- **Requirement**
Within the entries below, how many lines carry the word "expression"? State the number and stop.

- **Data to examine**
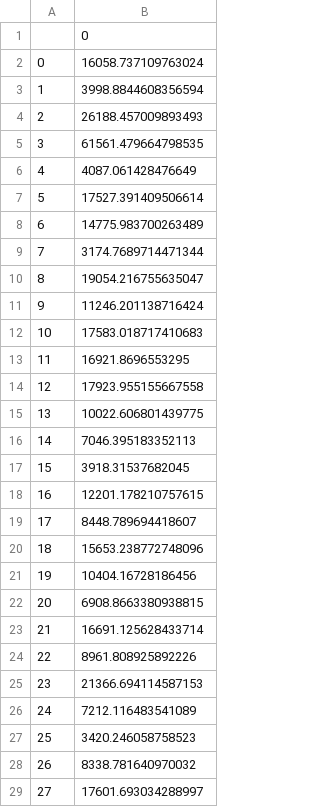
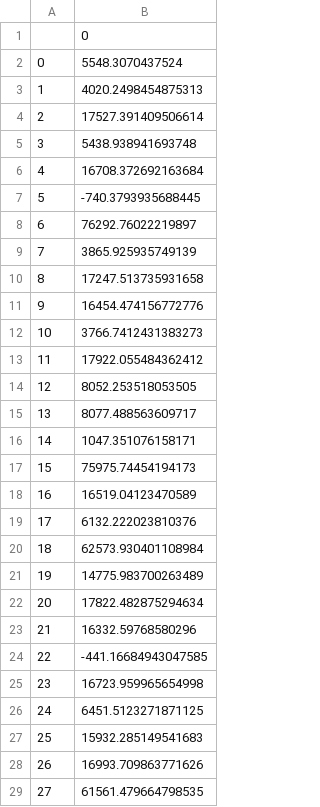
Before and after one commit to kwalker5/dc1, a CSV file: dc1.csv, drawn as a sheet; only a part is shown; the diff covers the shown part only.

```diff
--- a/dc1.csv
+++ b/dc1.csv
@@ -1,29 +1,29 @@
 ,0
-0,16058.737109763024
-1,3998.8844608356594
-2,26188.457009893493
-3,61561.479664798535
-4,4087.061428476649
-5,17527.391409506614
-6,14775.983700263489
-7,3174.7689714471344
-8,19054.216755635047
-9,11246.201138716424
-10,17583.018717410683
-11,16921.8696553295
-12,17923.955155667558
-13,10022.606801439775
-14,7046.395183352113
-15,3918.31537682045
-16,12201.178210757615
-17,8448.789694418607
-18,15653.238772748096
-19,10404.16728186456
-20,6908.8663380938815
-21,16691.125628433714
-22,8961.808925892226
-23,21366.694114587153
-24,7212.116483541089
-25,3420.246058758523
-26,8338.781640970032
-27,17601.693034288997
+0,5548.3070437524
+1,4020.2498454875313
+2,17527.391409506614
+3,5438.938941693748
+4,16708.372692163684
+5,-740.3793935688445
+6,76292.76022219897
+7,3865.925935749139
+8,17247.513735931658
+9,16454.474156772776
+10,3766.7412431383273
+11,17922.055484362412
+12,8052.253518053505
+13,8077.488563609717
+14,1047.351076158171
+15,75975.74454194173
+16,16519.04123470589
+17,6132.222023810376
+18,62573.930401108984
+19,14775.983700263489
+20,17822.482875294634
+21,16332.59768580296
+22,-441.16684943047585
+23,16723.959965654998
+24,6451.5123271871125
+25,15932.285149541683
+26,16993.709863771626
+27,61561.479664798535
```
Also changed, not shown: 33 edited cells elsewhere in this file, 1 other file.
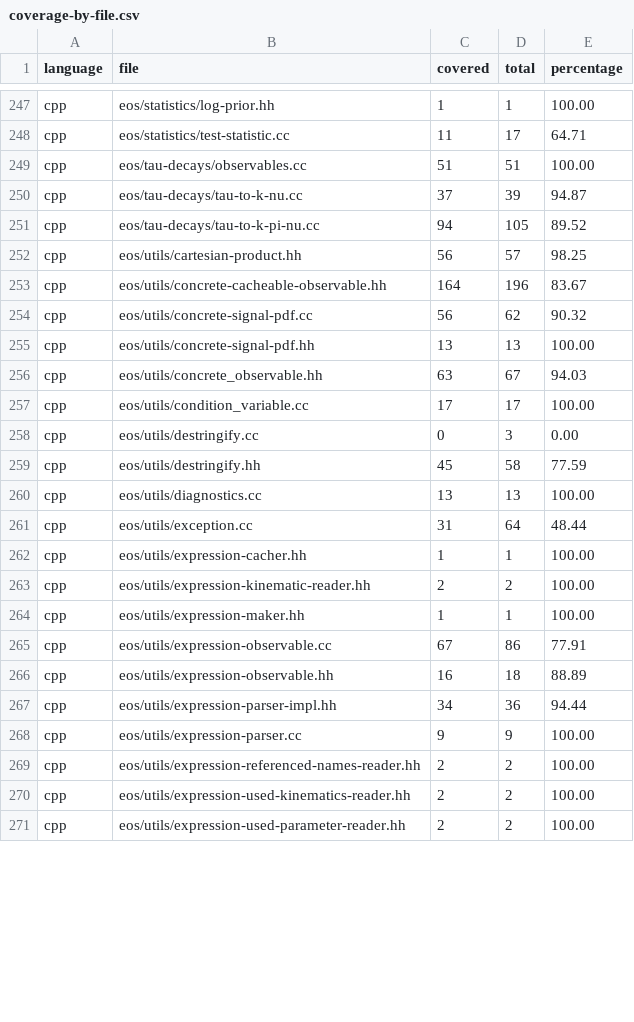
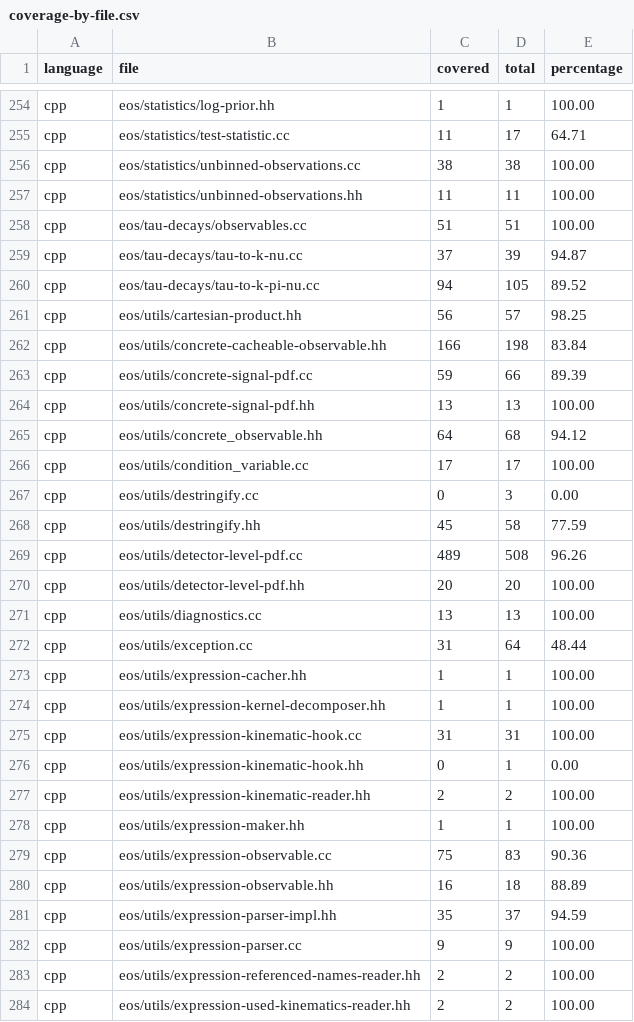
Before and after one commit to eos/coverage, a CSV file: coverage-by-file.csv, drawn as a sheet; only a part is shown, gaps mark what is left out; the shorter side is filled out with more unchanged rows; the diff covers the shown part only.

Commit message:
Update code coverage for 2026-10-27

```diff
--- a/coverage-by-file.csv
+++ b/coverage-by-file.csv
@@ -248,2 +255,4 @@ cpp,eos/statistics/log-prior.hh,1,1,100.00
 cpp,eos/statistics/test-statistic.cc,11,17,64.71
+cpp,eos/statistics/unbinned-observations.cc,38,38,100.00
+cpp,eos/statistics/unbinned-observations.hh,11,11,100.00
 cpp,eos/tau-decays/observables.cc,51,51,100.00
@@ -252,6 +261,6 @@ cpp,eos/tau-decays/tau-to-k-pi-nu.cc,94,105,89.52
 cpp,eos/utils/cartesian-product.hh,56,57,98.25
-cpp,eos/utils/concrete-cacheable-observable.hh,164,196,83.67
-cpp,eos/utils/concrete-signal-pdf.cc,56,62,90.32
+cpp,eos/utils/concrete-cacheable-observable.hh,166,198,83.84
+cpp,eos/utils/concrete-signal-pdf.cc,59,66,89.39
 cpp,eos/utils/concrete-signal-pdf.hh,13,13,100.00
-cpp,eos/utils/concrete_observable.hh,63,67,94.03
+cpp,eos/utils/concrete_observable.hh,64,68,94.12
 cpp,eos/utils/condition_variable.cc,17,17,100.00
@@ -259,2 +268,4 @@ cpp,eos/utils/destringify.cc,0,3,0.00
 cpp,eos/utils/destringify.hh,45,58,77.59
+cpp,eos/utils/detector-level-pdf.cc,489,508,96.26
+cpp,eos/utils/detector-level-pdf.hh,20,20,100.00
 cpp,eos/utils/diagnostics.cc,13,13,100.00
@@ -262,7 +273,10 @@ cpp,eos/utils/exception.cc,31,64,48.44
 cpp,eos/utils/expression-cacher.hh,1,1,100.00
+cpp,eos/utils/expression-kernel-decomposer.hh,1,1,100.00
+cpp,eos/utils/expression-kinematic-hook.cc,31,31,100.00
+cpp,eos/utils/expression-kinematic-hook.hh,0,1,0.00
 cpp,eos/utils/expression-kinematic-reader.hh,2,2,100.00
 cpp,eos/utils/expression-maker.hh,1,1,100.00
-cpp,eos/utils/expression-observable.cc,67,86,77.91
+cpp,eos/utils/expression-observable.cc,75,83,90.36
 cpp,eos/utils/expression-observable.hh,16,18,88.89
-cpp,eos/utils/expression-parser-impl.hh,34,36,94.44
+cpp,eos/utils/expression-parser-impl.hh,35,37,94.59
 cpp,eos/utils/expression-parser.cc,9,9,100.00
```
Also changed, not shown: 9 added rows, 1 removed row and 74 edited cells elsewhere in this file, coverage.csv, 1 other file.
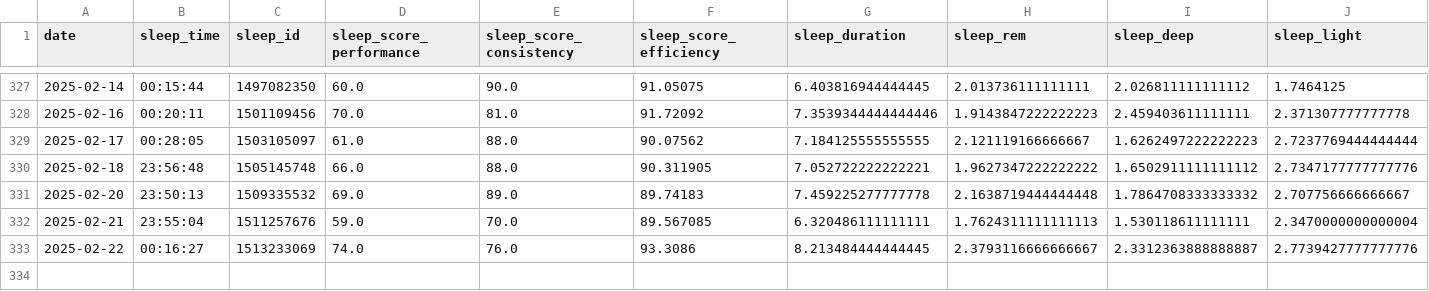
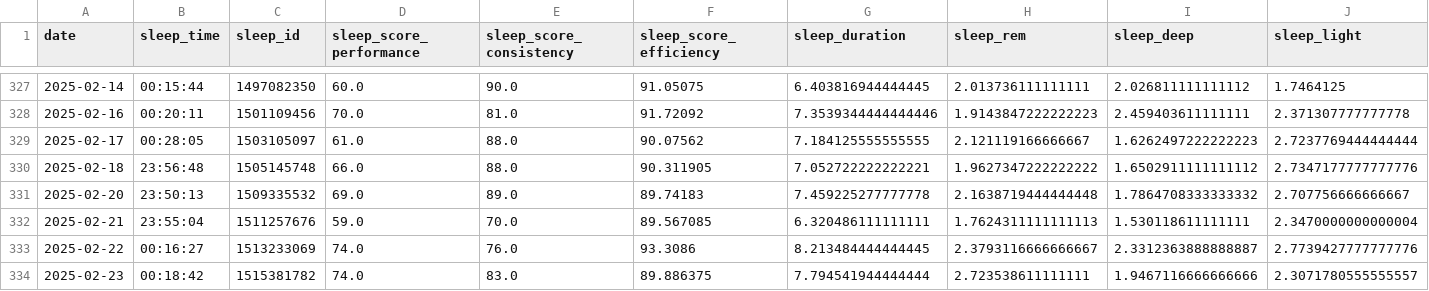
Before and after one commit to arequenai/Health-AR, a CSV file: data/whoop.csv, drawn as a sheet; only a part is shown, gaps mark what is left out; rows hold the shown columns only; the diff names each change by its address in the sheet, - before the commit and + after, or states it on an @@ line.

```diff
--- a/data/whoop.csv
+++ b/data/whoop.csv
+row 334: 2025-02-23 | 00:18:42 | 1515381782 | 74.0 | 83.0 | 89.886375 | 7.794541944444444 | 2.723538611111111 | 1.9467116666666666 | 2.3071780555555557
```
Also changed, not shown: data/garmin_activities.csv, data/mfp_daily.csv, 9 other files.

- **Your response**
12